On this Fourth of July we find ourselves a nation divided. Not since the years leading up to the Civil War have Americans been so polarized. I hesitate to use that comparison considering that some still feel that many Americans are essentially enslaved by race, ethnicity, gender, sexual preference or just their physical appearance.
Indeed, these days we find ourselves divided along the lines of group identity. There are groups who believe they are oppressed and groups who are seen as the oppressors. Postmodern theorists make the case that those who are marginalized and oppressed own the high moral ground from which Truth may be spoken. Therefore, they get to define the groups, who gets membership, how those groups rank in terms of being oppressed and which groups most clearly intersect with other oppressed groups. Likewise, they have defined the oppressors who are, for the most part, those who have attained the most power and privilege in Western Civilization.

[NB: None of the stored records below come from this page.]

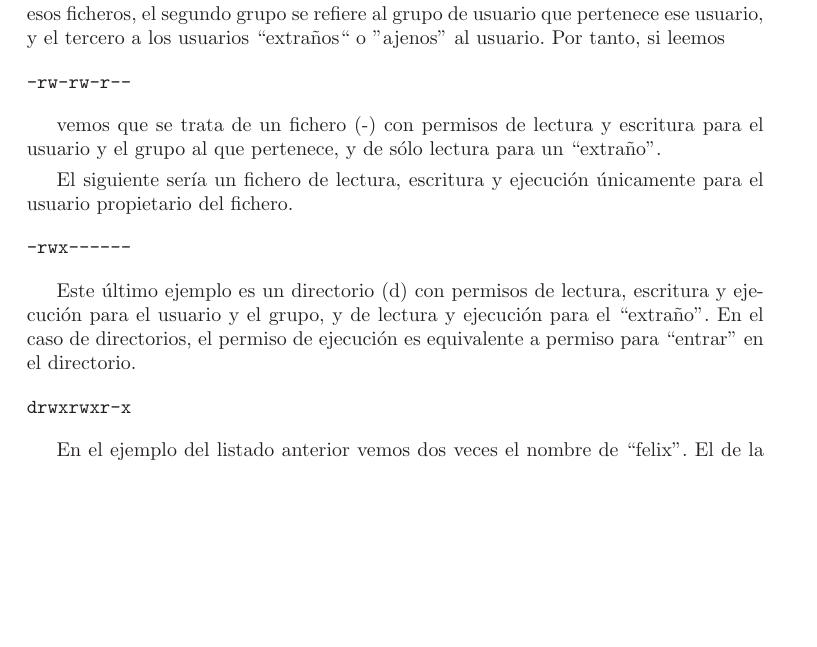
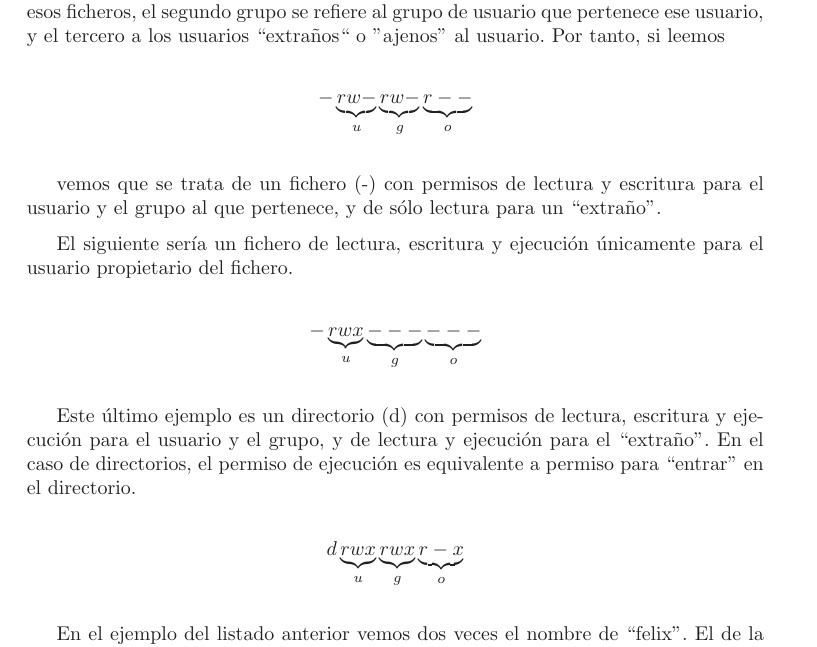
Before and after one commit to gulic-desarrollo/gulic-old-repo, a LaTeX book (CILA/Libro_CILA/book.tex, which reads CILA/Libro_CILA/comandos.tex): part of page 46 of 199, cut so that both start at the same text, the shorter picture padded with empty space. Compiled offline with LaTeX, dvips and Ghostscript; the source files are stored in an older character set and shown here as Unicode; an older LaTeX class or package is replaced by its successor.

Commit message:
unos diagramas sobre los permisos

```diff
--- a/CILA/Libro_CILA/comandos.tex
+++ b/CILA/Libro_CILA/comandos.tex
@@ -369,9 +369,11 @@ usuario  que  pertenece ese  usuario,  y  el  tercero a  los  usuarios
 ``extraños`` o  ''ajenos'' al  usuario. Por  tanto, si
 leemos
 
-\begin{verbatim}
--rw-rw-r--
-\end{verbatim}
+
+\begin{center}
+$-\underbrace{rw-}_{u}\underbrace{rw-}_{g}\underbrace{r--}_{o}$
+\end{center}
+
 
 vemos que se trata de un  fichero (-) con permisos de lectura y
 escritura  para el  usuario y  el grupo  al que  pertenece, y  de sólo
@@ -381,9 +383,9 @@ lectura para un ``extraño''.
 El siguiente sería un fichero de lectura, escritura y ejecución
 únicamente para el usuario pro\-pie\-ta\-rio del fichero.
 
-\begin{verbatim}
--rwx------
-\end{verbatim}
+\begin{center}
+$-\underbrace{rwx}_{u}\underbrace{---}_{g}\underbrace{---}_{o}$
+\end{center}
 
 Este  último  ejemplo es  un  directorio  (d) con  permisos  de
 lectura,  escritura y  ejecución  para el  usuario y  el  grupo, y  de
@@ -391,9 +393,9 @@ lectura  y  ejecución  para  el ``extraño''.  En  el  caso  de
 directorios, el  permiso de  ejecución es  equivalente a  permiso para
 ``entrar'' en el directorio.
 
-\begin{verbatim}
-drwxrwxr-x
-\end{verbatim}
+\begin{center}
+$d\underbrace{rwx}_{u}\underbrace{rwx}_{g}\underbrace{r-x}_{o}$
+\end{center}
 
 En  el ejemplo  del  listado anterior  vemos dos  veces  el nombre  de
 ``felix''. El de la primera columna se refiere al usuario propietario,
```
Also changed, not shown: CILA/Libro_CILA/comandos.tex (2 more changed lines).
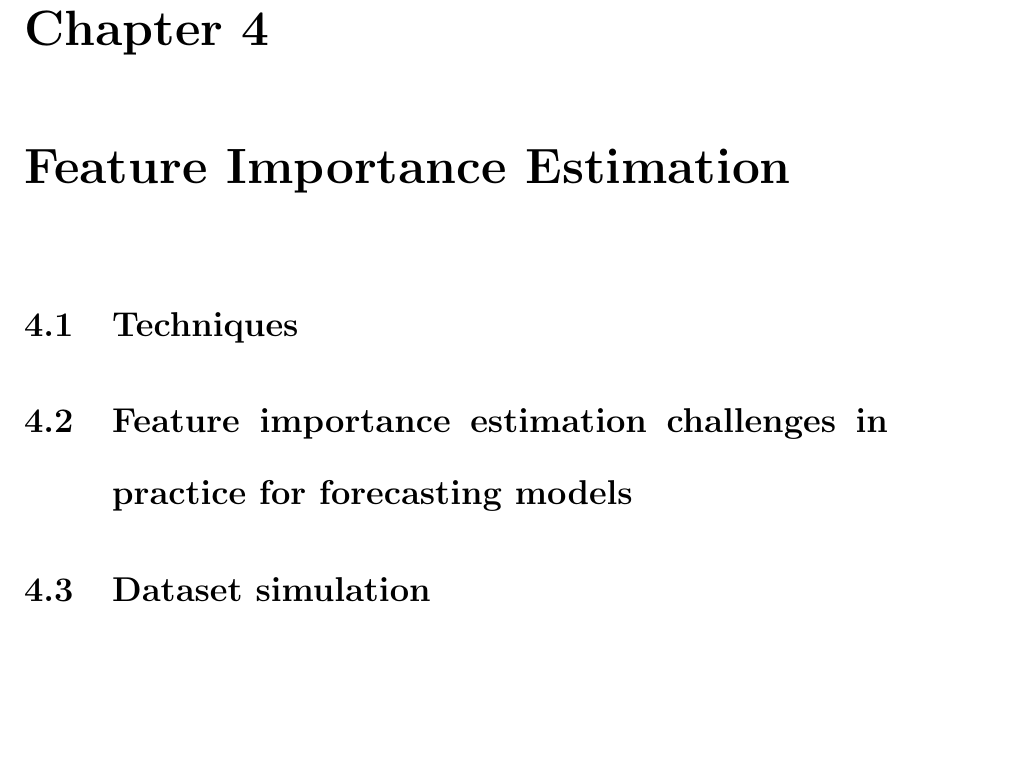
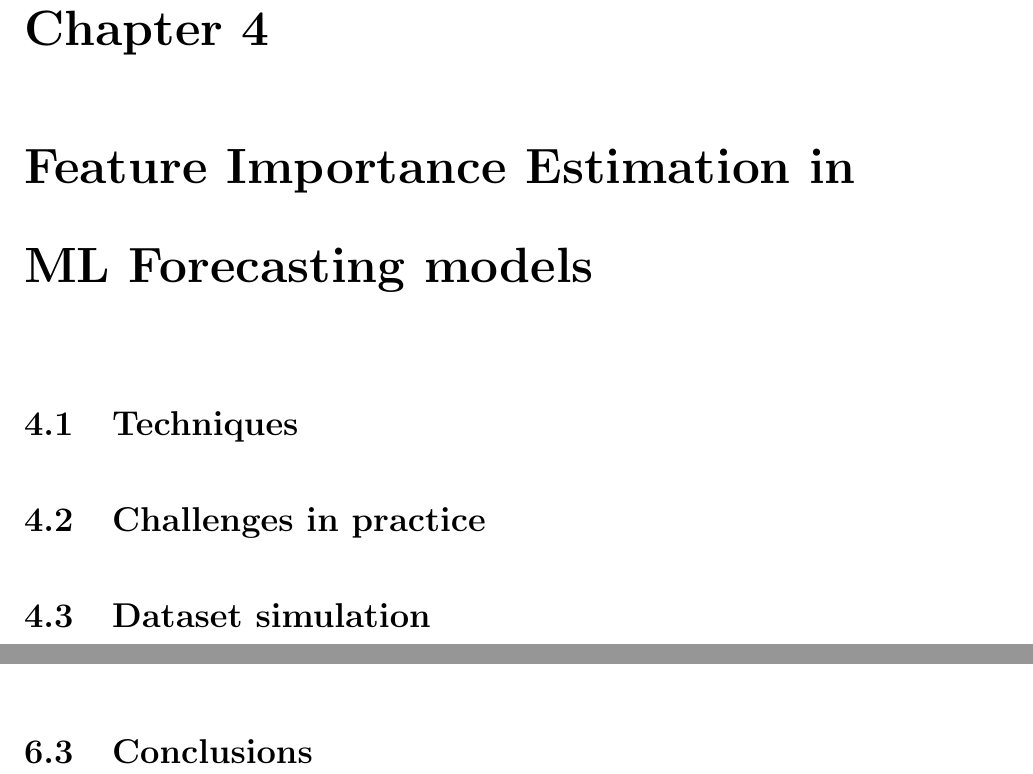
Before and after one commit to mkk-phd-work/thesis-tex, a LaTeX thesis (main.tex, which reads chapters/04_feature_importance_estimation/04_feature_importance_estimation.tex, chapters/06_collaborative_development_for_decision_support/01_collaborative_development.tex, chapters/structure.tex): part of page 15 of 19 before the commit and two parts of pages 15 and 17 of 19 after it, the two joined at a grey line, cut so that both start at the same text, the shorter picture padded with empty space. Compiled offline with pdfLaTeX.

Commit message:
Structure part 2

```diff
--- a/chapters/04_feature_importance_estimation/04_feature_importance_estimation.tex
+++ b/chapters/04_feature_importance_estimation/04_feature_importance_estimation.tex
@@ -1,14 +1,16 @@
-
 % content from article
 
 \section{Techniques}
+\label{sec:feature_importance_estimation_techniques}
 
 
-\section{Feature importance estimation challenges in practice for forecasting models}
+\section{Challenges in practice}
 \label{sec:feature_importance_estimation_challenges}
+
 
 \section{Dataset simulation}
 \label{sec:dataset_simulation}
+
 
 \section{Model training and evaluation}
 \label{sec:model_training_evaluation}
--- a/chapters/06_collaborative_development_for_decision_support/01_collaborative_development.tex
+++ b/chapters/06_collaborative_development_for_decision_support/01_collaborative_development.tex
@@ -16,3 +16,6 @@ Best Practices for Collaborative Development of ML Systems
 \item Insights from the development of a demand forecasting system.
 \item Discussion on deploying scalable and interpretable ML models in industrial environments.
 \end{itemize}
+
+
+\section{Conclusions}
--- a/chapters/structure.tex
+++ b/chapters/structure.tex
@@ -13,7 +13,7 @@
 \input{chapters/03_interpretability_explainability/03_interpretability_explainability}
 
 
-\chapter{Feature Importance Estimation}
+\chapter{Feature Importance Estimation in ML Forecasting models}
 \label{sec:feature_importance_estimation}
 \input{chapters/04_feature_importance_estimation/04_feature_importance_estimation}
 
```
Also changed, not shown: chapters/04_feature_importance_estimation/04_feature_importance_estimation.tex (1 more changed lines).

That groups exist is a fact. How they interact, how we ended up where we are in the 21st Century and what we are going to do about it are issues that must be resolved. And history tells us that there will be resolution at some point…peaceful or otherwise.
History also tells us that human beings are inclined toward grouping. So groups are never going to go away. We are tribal. We form groups on purpose and usually for more than one purpose. Essentially groups form for protection, production and power. Groups must evolve to provide all of these, otherwise they fall apart and new groups emerge.
And this formation always begins simply enough: Birds of a feather flock together. As much as we may try to deny it, this is part of our survival instinct. The challenge for us today is to decide which feathers matter the most or do any of the feathers matter all that much. Will we continue to define ourselves by the color or shape or function of our feathers? Or will we look beyond the feathers and accept one another as individuals? As a group, as Americans, as citizens of planet earth; we all seek protection from harm, productive lives and the power to choose and control our lives.
So maybe the Fourth of July might be a good time to un-ruffle your feathers, look each other in the eye and stop fighting. Ain’t none of us getting out of this thing alive, so we might as well learn how to get along.
"Once you're in the circus you're all in the circus, and of course it turns out that they are real people too." - Eric Idle, former member of the Monty Python comedy group